__Task__: Look through the entries below, please, and copy every line with the word "Data".

__Entries provided__:

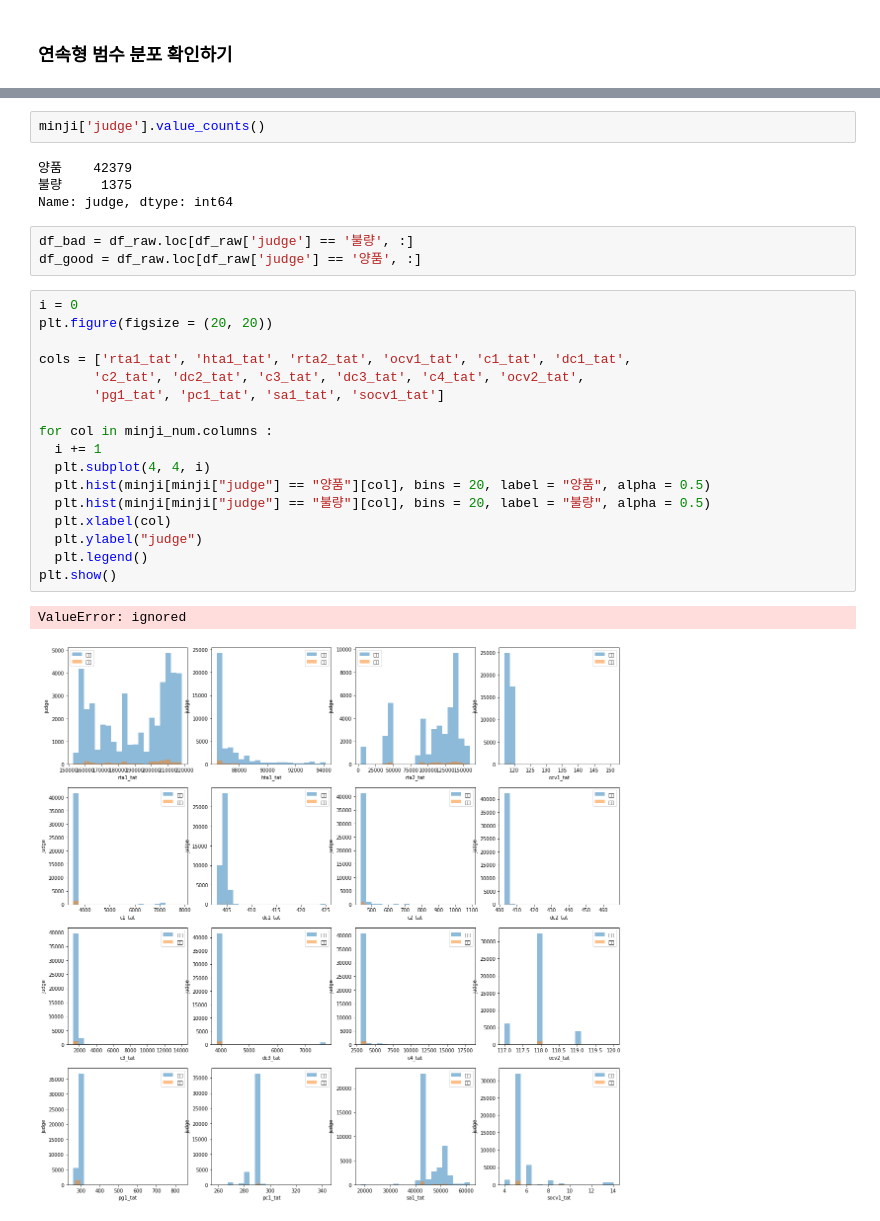
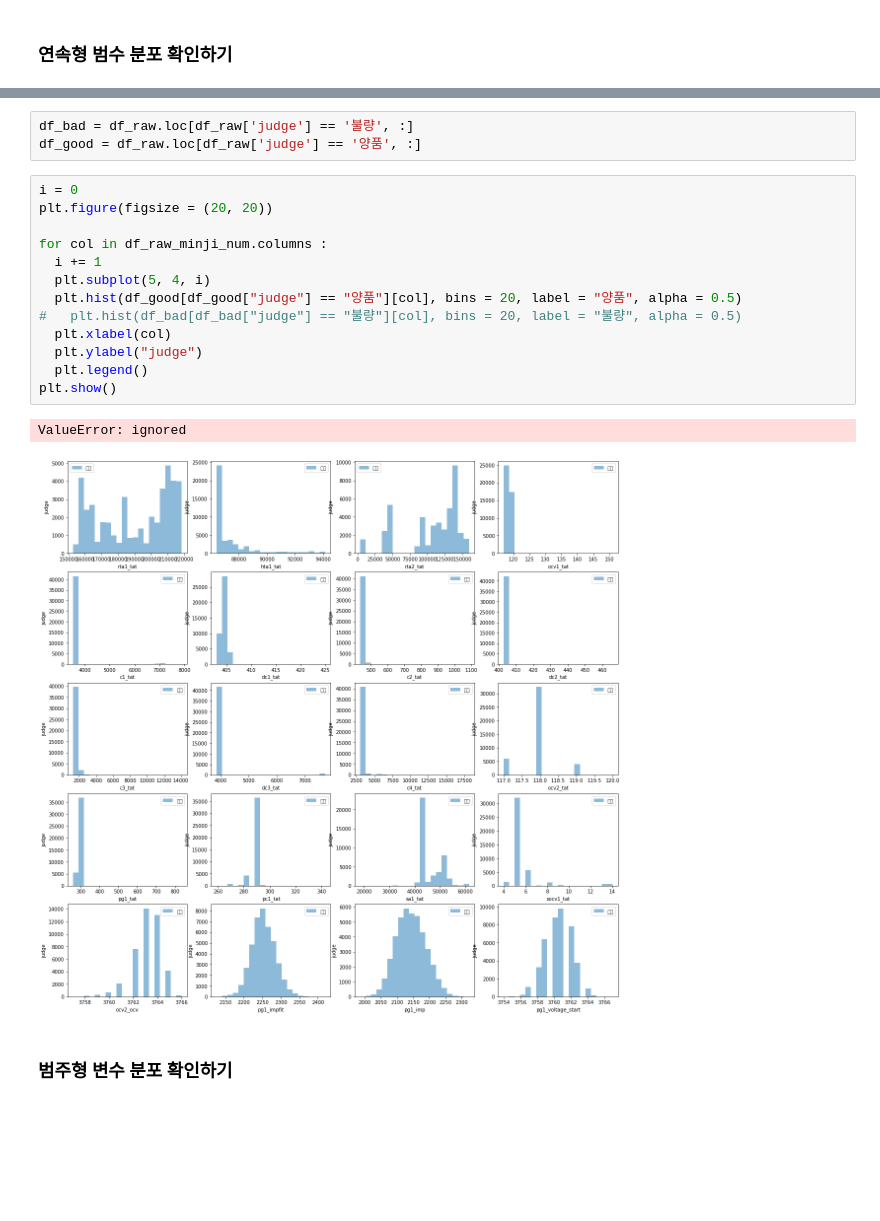
Before and after one commit to mjiii25/posco-academy, a Jupyter notebook: Big-Data/Battery-Project/data-preprocessing.ipynb, the cells around one changed output, grey strips where cells are left out. Saved outputs shown, nothing was run; the diff lists cells and outputs as text; blank space fills up the shorter version.

```diff
--- a/Big-Data/Battery-Project/data-preprocessing.ipynb
+++ b/Big-Data/Battery-Project/data-preprocessing.ipynb
@@ -249,32 +216,24 @@ Index(['rta1_tat', 'hta1_tat', 'rta2_tat', 'ocv1_tat', 'c1_tat', 'dc1_tat',
        'pg1_imp', 'pg1_voltage_start', 'pg1_curr_end', 'pg1_temp_avg',
        'pc1_imp', 'pc1_voltage_start', 'pc1_curr_end'],
       dtype='object')
-# %%
-minji['judge'].value_counts()
-# %% [output]
-양품    42379
-불량     1375
-Name: judge, dtype: int64
 # %%
 df_bad = df_raw.loc[df_raw['judge'] == '불량', :]
 df_good = df_raw.loc[df_raw['judge'] == '양품', :]
 # %%
 i = 0
 plt.figure(figsize = (20, 20))
 
-cols = ['rta1_tat', 'hta1_tat', 'rta2_tat', 'ocv1_tat', 'c1_tat', 'dc1_tat',
-       'c2_tat', 'dc2_tat', 'c3_tat', 'dc3_tat', 'c4_tat', 'ocv2_tat',
-       'pg1_tat', 'pc1_tat', 'sa1_tat', 'socv1_tat']
-
-for col in minji_num.columns :
+for col in df_raw_minji_num.columns :
   i += 1
-  plt.subplot(4, 4, i)
-  plt.hist(minji[minji["judge"] == "양품"][col], bins = 20, label = "양품", alpha = 0.5)
-  plt.hist(minji[minji["judge"] == "불량"][col], bins = 20, label = "불량", alpha = 0.5)
+  plt.subplot(5, 4, i)
+  plt.hist(df_good[df_good["judge"] == "양품"][col], bins = 20, label = "양품", alpha = 0.5)
+#   plt.hist(df_bad[df_bad["judge"] == "불량"][col], bins = 20, label = "불량", alpha = 0.5)
   plt.xlabel(col)
   plt.ylabel("judge")
   plt.legend()
 plt.show()
 # %% [output]
 ValueError: ignored
-[figure, old version]
+[figure, new version]
+# %% [markdown]
+### **범주형 변수 분포 확인하기**
```
Also changed, not shown: parts of 5 cells of this notebook.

__Completed task__:
Before and after one commit to mjiii25/posco-academy, a Jupyter notebook: Big-Data/Battery-Project/data-preprocessing.ipynb, the cells around one changed output, grey strips where cells are left out. Saved outputs shown, nothing was run; the diff lists cells and outputs as text; blank space fills up the shorter version.
--- a/Big-Data/Battery-Project/data-preprocessing.ipynb
+++ b/Big-Data/Battery-Project/data-preprocessing.ipynb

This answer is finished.